### Exercise objective
Your response must be made up of each line in the data below that contains the string "educational".

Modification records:
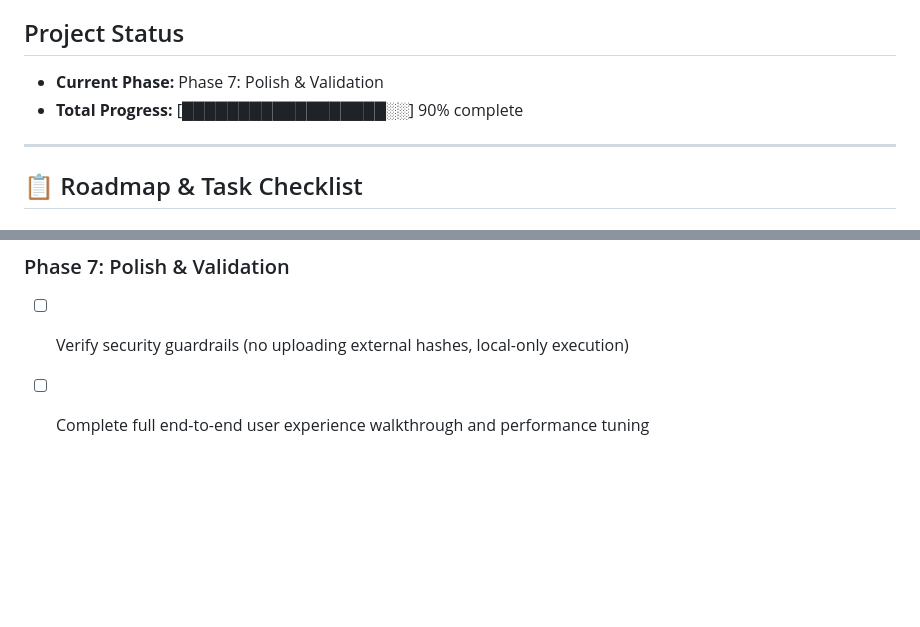
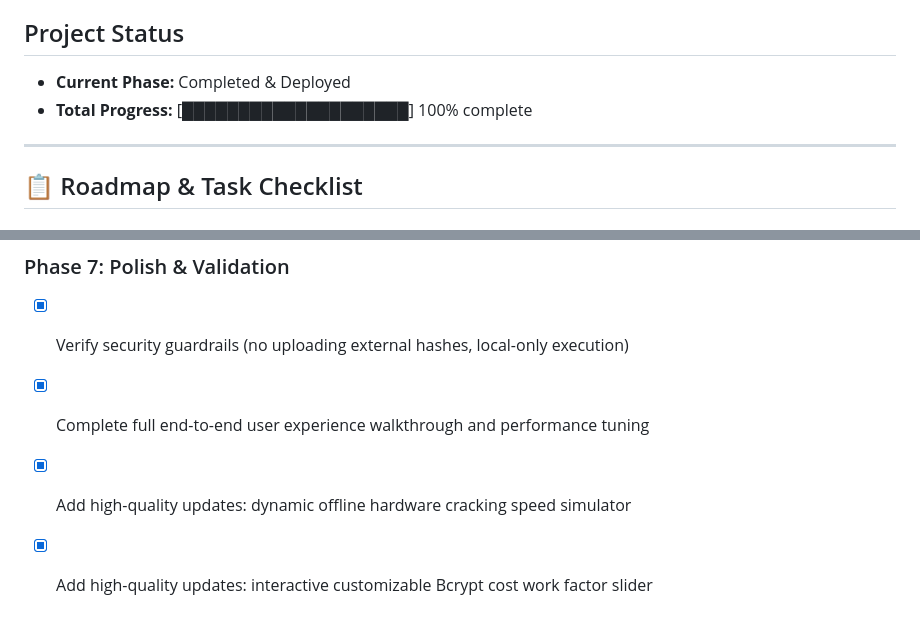
Before and after one commit to H8rsh100/Keypass, a Markdown page: tasks.md, 2 parts joined by grey strips. Drawn GitHub-style; blank space fills up the shorter version.

Commit message:
chore: finalize tasks roadmap with 100% completion

```diff
--- a/tasks.md
+++ b/tasks.md
@@ -3,8 +3,8 @@
 This task board tracks the implementation of **Keypass**, an educational password-cracking demonstrator featuring dictionary attacks, brute-forcing (with WebSocket streaming), and rainbow table lookups.
 
 ## Project Status
-- **Current Phase:** Phase 7: Polish & Validation
-- **Total Progress:** [██████████████████░░] 90% complete
+- **Current Phase:** Completed & Deployed
+- **Total Progress:** [████████████████████] 100% complete
 
 ---
 
@@ -42,5 +42,7 @@ This task board tracks the implementation of **Keypass**, an educational passwor
 - [x] Add educational safety disclaimer and guardrails to prevent unauthorized cracking attempts <!-- id: frontend_guardrails -->
 
 ### Phase 7: Polish & Validation
-- [ ] Verify security guardrails (no uploading external hashes, local-only execution) <!-- id: security_audit -->
-- [ ] Complete full end-to-end user experience walkthrough and performance tuning <!-- id: final_polish -->
+- [x] Verify security guardrails (no uploading external hashes, local-only execution) <!-- id: security_audit -->
+- [x] Complete full end-to-end user experience walkthrough and performance tuning <!-- id: final_polish -->
+- [x] Add high-quality updates: dynamic offline hardware cracking speed simulator <!-- id: hardware_simulator -->
+- [x] Add high-quality updates: interactive customizable Bcrypt cost work factor slider <!-- id: bcrypt_cost_factor -->
```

### Exercise solution
 This task board tracks the implementation of **Keypass**, an educational password-cracking demonstrator featuring dictionary attacks, brute-forcing (with WebSocket streaming), and rainbow table lookups.
@@ -42,5 +42,7 @@ This task board tracks the implementation of **Keypass**, an educational passwor
 - [x] Add educational safety disclaimer and guardrails to prevent unauthorized cracking attempts <!-- id: frontend_guardrails -->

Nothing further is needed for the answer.